# Edit tracking data
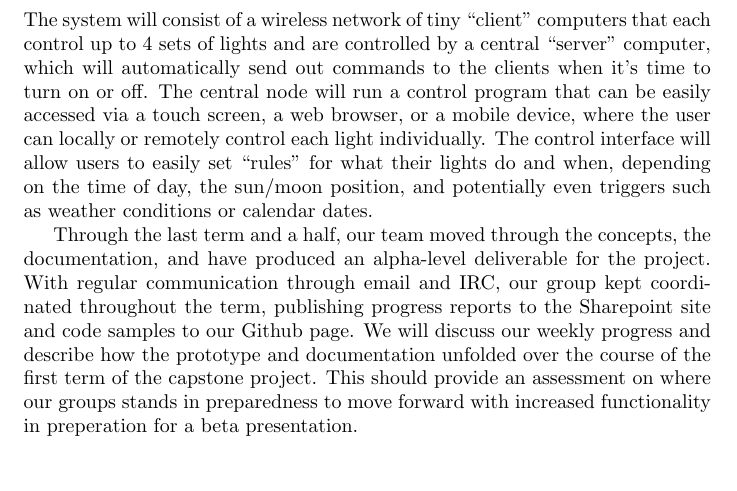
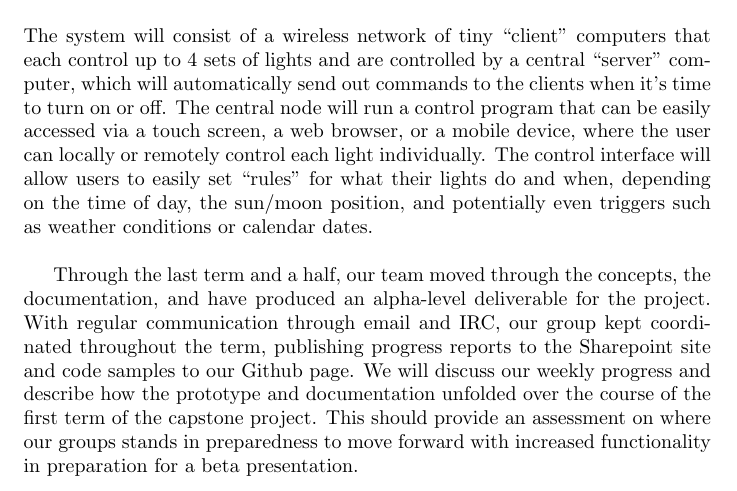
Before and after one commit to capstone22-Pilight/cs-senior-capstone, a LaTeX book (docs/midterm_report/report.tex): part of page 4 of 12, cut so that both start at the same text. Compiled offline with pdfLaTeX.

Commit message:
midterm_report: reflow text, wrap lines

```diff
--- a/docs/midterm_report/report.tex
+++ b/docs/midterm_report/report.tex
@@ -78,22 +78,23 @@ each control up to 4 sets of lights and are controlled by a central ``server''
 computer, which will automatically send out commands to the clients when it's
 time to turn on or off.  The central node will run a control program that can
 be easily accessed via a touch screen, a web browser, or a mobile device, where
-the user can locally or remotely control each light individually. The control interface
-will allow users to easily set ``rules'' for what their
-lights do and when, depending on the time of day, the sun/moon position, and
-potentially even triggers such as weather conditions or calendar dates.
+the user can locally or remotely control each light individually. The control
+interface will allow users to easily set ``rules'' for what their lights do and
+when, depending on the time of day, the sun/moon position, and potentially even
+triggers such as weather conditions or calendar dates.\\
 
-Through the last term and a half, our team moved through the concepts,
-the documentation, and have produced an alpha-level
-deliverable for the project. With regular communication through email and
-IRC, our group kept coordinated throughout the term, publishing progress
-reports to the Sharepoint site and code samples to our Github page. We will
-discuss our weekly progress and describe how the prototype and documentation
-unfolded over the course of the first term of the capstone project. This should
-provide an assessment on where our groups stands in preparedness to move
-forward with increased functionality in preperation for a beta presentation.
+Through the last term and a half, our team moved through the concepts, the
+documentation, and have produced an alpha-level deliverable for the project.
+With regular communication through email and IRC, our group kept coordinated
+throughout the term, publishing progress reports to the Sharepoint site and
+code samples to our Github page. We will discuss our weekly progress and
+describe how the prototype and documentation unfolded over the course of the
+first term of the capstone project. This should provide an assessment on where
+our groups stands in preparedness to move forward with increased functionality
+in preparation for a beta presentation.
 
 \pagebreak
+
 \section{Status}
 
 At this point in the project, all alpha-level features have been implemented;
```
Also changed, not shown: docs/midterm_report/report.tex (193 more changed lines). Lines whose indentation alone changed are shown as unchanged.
...
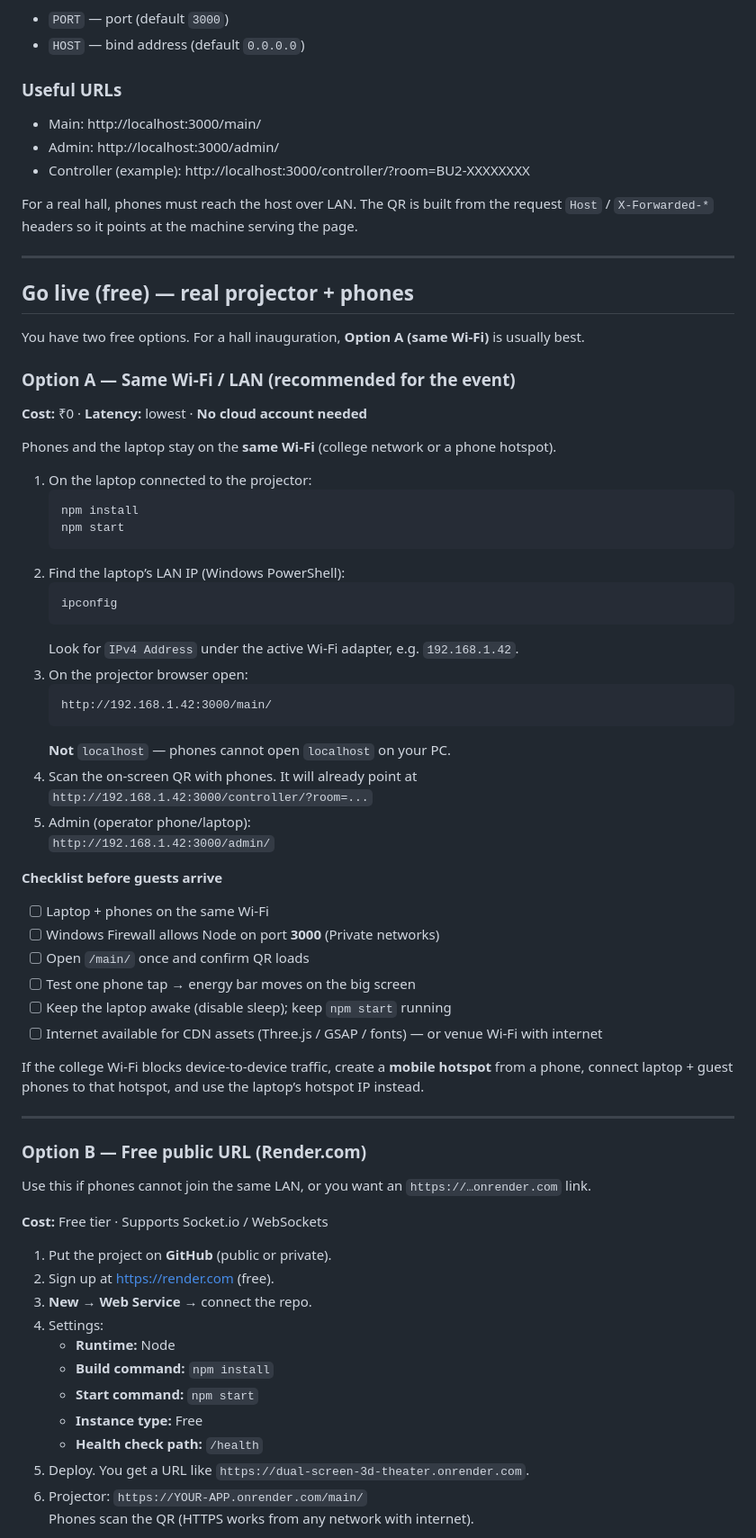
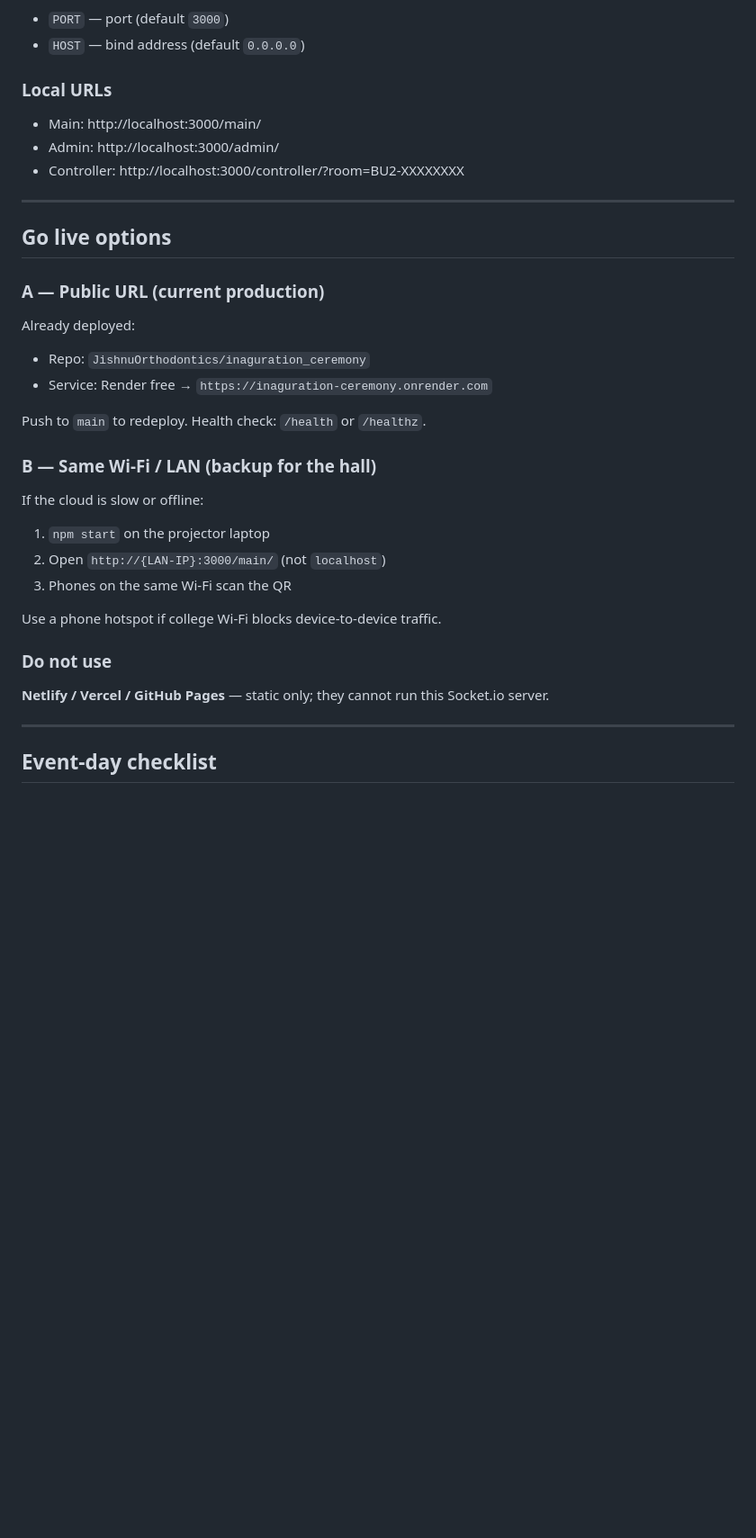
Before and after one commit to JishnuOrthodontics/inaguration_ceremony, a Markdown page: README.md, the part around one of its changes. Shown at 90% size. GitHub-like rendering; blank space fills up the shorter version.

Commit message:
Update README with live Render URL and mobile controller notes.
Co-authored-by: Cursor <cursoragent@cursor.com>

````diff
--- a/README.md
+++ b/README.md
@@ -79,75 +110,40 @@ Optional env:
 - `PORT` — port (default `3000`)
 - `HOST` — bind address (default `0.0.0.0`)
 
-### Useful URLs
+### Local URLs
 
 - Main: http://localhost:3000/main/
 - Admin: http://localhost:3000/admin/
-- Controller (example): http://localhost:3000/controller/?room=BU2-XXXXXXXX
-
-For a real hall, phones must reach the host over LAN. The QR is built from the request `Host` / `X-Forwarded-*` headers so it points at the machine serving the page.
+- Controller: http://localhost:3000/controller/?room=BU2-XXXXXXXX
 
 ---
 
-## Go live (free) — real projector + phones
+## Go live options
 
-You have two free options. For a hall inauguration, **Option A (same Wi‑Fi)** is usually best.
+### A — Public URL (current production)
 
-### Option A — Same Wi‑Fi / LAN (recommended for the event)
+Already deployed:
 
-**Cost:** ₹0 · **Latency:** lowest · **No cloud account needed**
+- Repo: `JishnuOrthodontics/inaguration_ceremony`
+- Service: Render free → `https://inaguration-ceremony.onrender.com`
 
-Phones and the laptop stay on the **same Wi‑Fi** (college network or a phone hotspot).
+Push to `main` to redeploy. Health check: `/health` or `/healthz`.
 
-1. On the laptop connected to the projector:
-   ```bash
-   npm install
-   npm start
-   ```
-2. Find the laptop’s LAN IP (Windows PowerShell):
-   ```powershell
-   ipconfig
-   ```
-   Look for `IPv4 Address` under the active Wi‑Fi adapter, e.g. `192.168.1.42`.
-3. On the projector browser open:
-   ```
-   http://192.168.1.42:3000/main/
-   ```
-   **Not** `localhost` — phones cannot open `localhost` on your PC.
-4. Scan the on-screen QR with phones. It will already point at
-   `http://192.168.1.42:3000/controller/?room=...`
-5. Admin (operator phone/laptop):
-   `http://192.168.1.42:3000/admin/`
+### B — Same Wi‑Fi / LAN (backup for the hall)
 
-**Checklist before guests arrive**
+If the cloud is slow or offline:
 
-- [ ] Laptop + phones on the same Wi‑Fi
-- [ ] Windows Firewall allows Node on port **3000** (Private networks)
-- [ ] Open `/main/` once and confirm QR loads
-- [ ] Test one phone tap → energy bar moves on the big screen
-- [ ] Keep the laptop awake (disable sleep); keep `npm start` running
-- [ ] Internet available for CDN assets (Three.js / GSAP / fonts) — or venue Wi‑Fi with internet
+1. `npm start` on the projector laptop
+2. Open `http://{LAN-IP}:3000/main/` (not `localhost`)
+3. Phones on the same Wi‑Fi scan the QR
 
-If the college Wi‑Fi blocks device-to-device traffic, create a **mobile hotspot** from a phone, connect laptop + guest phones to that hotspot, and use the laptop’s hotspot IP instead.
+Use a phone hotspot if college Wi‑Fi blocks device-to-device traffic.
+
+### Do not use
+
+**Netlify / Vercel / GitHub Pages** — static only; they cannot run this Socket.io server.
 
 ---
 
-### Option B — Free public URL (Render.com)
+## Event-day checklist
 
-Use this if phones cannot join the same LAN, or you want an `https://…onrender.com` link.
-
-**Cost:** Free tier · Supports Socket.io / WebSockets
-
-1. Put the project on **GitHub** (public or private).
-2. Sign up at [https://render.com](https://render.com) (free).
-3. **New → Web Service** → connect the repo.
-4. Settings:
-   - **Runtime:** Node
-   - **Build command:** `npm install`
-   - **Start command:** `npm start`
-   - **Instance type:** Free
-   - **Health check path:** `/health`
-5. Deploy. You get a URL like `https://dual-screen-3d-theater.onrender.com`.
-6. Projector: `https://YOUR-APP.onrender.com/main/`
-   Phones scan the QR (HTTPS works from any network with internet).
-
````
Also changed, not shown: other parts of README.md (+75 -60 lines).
...
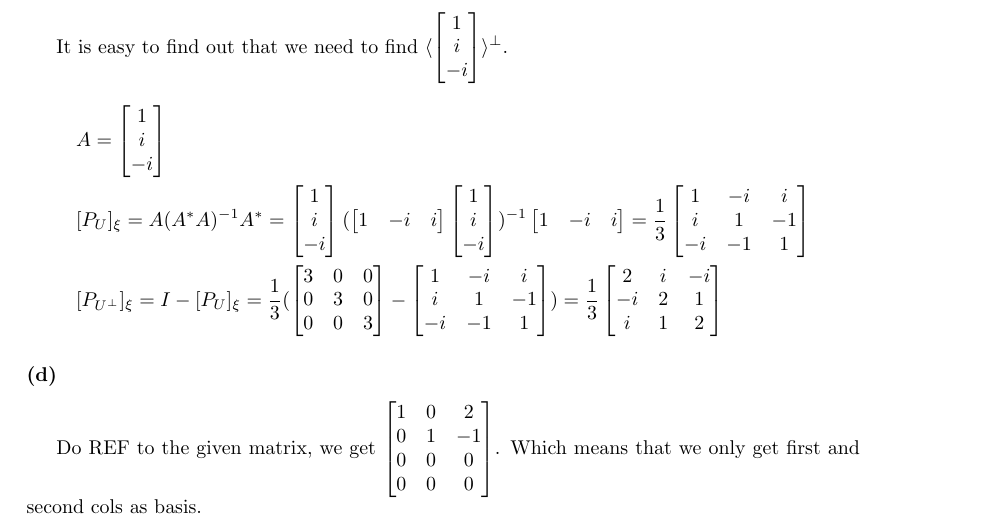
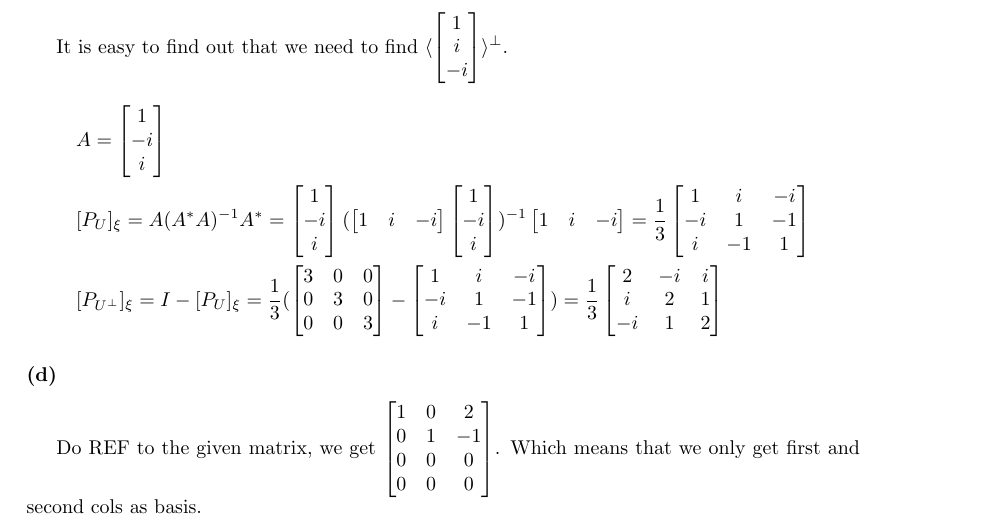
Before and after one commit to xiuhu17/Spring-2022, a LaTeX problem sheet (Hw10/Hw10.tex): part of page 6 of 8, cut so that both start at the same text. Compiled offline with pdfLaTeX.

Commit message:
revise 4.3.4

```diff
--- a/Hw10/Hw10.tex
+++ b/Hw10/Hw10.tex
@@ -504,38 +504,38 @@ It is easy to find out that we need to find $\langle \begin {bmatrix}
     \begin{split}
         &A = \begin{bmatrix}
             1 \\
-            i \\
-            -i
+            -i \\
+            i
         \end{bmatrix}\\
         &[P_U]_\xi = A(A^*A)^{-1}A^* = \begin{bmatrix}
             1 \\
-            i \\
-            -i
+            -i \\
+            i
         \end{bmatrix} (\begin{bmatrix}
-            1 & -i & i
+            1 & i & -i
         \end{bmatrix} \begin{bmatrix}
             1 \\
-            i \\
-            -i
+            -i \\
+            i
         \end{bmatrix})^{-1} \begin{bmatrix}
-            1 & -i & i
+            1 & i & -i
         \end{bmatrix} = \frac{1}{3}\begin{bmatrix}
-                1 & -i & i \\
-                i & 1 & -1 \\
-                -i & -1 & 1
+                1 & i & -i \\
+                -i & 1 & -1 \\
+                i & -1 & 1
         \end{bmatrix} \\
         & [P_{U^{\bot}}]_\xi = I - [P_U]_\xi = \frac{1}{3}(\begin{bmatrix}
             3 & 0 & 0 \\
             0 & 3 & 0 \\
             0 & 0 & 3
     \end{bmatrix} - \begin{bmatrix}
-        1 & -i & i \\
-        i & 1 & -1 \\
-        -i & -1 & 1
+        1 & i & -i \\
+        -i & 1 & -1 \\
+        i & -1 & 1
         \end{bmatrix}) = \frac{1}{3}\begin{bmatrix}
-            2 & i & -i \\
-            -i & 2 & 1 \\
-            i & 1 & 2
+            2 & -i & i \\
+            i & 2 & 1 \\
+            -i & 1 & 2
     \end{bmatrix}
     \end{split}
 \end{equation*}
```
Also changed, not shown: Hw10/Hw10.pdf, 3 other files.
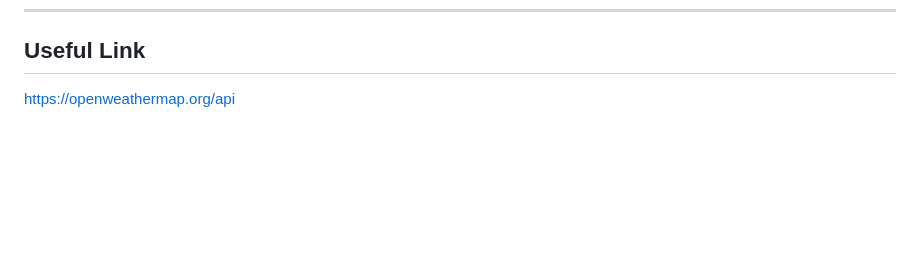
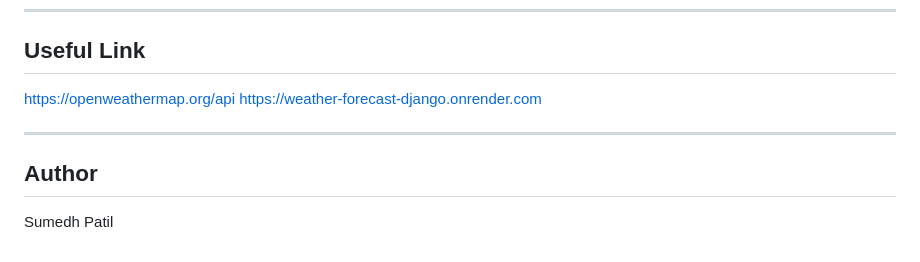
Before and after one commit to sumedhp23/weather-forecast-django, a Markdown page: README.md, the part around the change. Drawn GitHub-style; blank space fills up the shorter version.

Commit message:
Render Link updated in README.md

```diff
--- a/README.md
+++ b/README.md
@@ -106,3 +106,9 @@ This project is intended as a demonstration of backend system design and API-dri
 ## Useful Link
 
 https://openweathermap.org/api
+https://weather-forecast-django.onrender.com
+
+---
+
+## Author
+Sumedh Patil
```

# Required action
Read through the entries above and copy each line that has the string "onrender" in it.

# Answer space
+- Service: Render free → `https://inaguration-ceremony.onrender.com`
-Use this if phones cannot join the same LAN, or you want an `https://…onrender.com` link.
-5. Deploy. You get a URL like `https://dual-screen-3d-theater.onrender.com`.
-6. Projector: `https://YOUR-APP.onrender.com/main/`
+https://weather-forecast-django.onrender.com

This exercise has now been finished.